TASK BRIEF – Whenever a line of the records below contains the word "validation", copy that line.

SUPPLIED RECORDS –

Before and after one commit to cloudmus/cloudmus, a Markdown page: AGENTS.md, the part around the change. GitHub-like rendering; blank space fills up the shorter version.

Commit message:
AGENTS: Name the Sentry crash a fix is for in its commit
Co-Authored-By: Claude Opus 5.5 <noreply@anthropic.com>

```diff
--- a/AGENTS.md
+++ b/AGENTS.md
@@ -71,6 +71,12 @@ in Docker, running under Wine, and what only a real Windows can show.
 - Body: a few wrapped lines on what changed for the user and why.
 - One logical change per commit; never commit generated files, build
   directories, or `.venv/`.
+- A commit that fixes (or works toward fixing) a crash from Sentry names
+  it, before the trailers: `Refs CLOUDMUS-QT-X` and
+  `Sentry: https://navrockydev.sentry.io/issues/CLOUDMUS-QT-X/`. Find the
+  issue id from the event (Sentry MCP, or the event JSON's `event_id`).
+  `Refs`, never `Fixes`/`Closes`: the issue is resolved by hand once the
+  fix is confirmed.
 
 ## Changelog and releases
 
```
==
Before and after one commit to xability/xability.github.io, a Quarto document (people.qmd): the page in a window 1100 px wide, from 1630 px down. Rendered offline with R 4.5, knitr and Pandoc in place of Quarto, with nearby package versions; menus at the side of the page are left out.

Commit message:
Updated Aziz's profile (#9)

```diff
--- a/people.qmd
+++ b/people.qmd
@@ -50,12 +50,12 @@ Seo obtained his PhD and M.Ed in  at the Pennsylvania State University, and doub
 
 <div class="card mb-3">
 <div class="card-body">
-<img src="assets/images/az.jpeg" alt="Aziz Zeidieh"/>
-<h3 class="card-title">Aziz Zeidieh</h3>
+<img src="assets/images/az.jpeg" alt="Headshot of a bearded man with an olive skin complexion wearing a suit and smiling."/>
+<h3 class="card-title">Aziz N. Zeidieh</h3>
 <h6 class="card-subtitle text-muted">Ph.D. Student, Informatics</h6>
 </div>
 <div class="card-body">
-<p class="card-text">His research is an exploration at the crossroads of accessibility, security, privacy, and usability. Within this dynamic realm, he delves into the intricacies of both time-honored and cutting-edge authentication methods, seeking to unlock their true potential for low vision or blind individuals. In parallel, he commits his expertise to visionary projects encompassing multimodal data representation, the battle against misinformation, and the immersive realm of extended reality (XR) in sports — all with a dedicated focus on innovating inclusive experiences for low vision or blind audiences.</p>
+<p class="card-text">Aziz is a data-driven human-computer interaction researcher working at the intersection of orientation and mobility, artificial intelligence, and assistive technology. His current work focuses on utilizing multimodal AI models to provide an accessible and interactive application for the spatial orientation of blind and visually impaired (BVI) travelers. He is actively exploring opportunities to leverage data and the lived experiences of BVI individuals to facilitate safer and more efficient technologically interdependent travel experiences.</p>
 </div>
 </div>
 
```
...
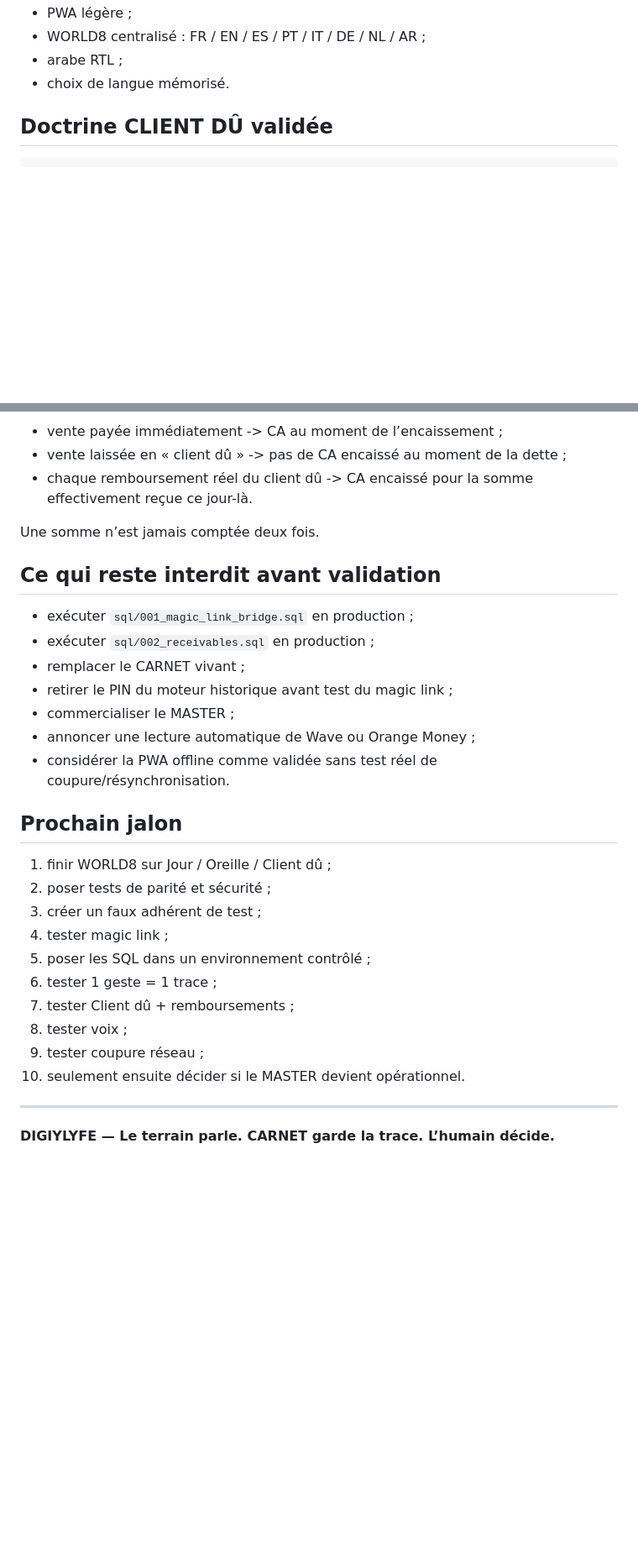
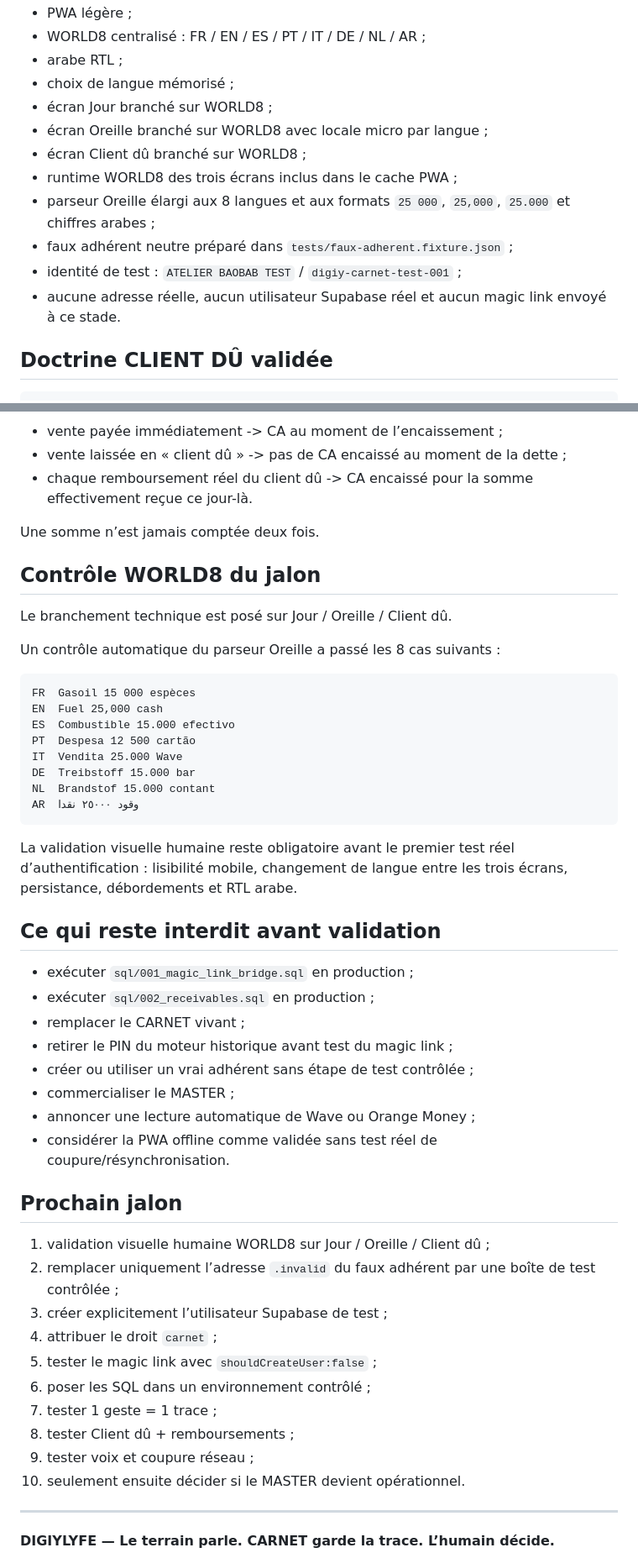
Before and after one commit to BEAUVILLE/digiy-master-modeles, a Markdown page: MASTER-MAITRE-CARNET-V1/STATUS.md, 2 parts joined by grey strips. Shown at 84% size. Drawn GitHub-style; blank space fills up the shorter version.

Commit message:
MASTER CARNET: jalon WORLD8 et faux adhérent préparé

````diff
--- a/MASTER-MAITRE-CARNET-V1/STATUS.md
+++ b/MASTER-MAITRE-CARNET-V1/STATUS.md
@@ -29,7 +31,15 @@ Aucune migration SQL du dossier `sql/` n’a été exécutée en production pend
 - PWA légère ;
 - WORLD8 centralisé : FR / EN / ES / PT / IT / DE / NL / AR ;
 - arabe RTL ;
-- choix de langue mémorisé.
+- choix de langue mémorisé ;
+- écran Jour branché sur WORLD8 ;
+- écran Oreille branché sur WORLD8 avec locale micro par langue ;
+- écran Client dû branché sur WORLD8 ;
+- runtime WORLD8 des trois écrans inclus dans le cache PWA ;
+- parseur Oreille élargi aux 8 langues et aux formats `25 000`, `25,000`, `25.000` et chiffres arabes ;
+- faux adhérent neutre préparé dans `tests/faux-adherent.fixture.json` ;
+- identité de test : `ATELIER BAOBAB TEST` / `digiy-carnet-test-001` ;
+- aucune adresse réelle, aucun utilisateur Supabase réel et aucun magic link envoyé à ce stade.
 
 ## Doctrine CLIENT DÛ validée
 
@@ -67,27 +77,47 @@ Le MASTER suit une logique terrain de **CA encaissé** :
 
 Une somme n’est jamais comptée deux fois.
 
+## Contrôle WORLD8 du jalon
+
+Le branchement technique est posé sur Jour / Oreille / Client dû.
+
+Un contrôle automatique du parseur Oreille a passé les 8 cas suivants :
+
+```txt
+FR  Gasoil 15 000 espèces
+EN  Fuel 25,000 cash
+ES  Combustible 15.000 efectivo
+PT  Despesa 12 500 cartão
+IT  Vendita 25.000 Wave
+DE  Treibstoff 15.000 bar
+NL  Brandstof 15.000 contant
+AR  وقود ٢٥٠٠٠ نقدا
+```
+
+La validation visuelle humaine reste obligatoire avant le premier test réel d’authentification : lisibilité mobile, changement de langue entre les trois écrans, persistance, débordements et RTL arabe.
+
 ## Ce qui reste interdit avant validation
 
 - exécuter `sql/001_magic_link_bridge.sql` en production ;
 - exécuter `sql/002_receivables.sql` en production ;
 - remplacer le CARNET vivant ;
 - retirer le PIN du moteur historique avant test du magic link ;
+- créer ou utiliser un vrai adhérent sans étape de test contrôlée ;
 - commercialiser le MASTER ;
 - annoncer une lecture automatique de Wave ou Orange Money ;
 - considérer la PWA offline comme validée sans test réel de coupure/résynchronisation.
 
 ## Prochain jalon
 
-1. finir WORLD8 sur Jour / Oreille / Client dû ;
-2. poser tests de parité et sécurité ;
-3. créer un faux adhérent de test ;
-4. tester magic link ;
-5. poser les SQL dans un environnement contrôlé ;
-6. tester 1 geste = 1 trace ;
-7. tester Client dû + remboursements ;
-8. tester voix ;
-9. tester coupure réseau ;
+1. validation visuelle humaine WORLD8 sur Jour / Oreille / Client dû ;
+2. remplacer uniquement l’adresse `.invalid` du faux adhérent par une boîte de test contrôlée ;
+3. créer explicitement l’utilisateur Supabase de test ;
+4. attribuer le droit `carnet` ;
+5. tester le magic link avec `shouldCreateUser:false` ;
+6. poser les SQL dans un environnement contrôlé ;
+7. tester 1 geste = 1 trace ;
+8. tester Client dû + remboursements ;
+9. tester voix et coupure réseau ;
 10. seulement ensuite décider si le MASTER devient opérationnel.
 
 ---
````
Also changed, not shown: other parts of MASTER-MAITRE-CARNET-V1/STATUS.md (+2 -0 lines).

ANSWER TO THIS EXERCISE –
+La validation visuelle humaine reste obligatoire avant le premier test réel d’authentification : lisibilité mobile, changement de langue entre les trois écrans, persistance, débordements et RTL arabe.
 ## Ce qui reste interdit avant validation
+1. validation visuelle humaine WORLD8 sur Jour / Oreille / Client dû ;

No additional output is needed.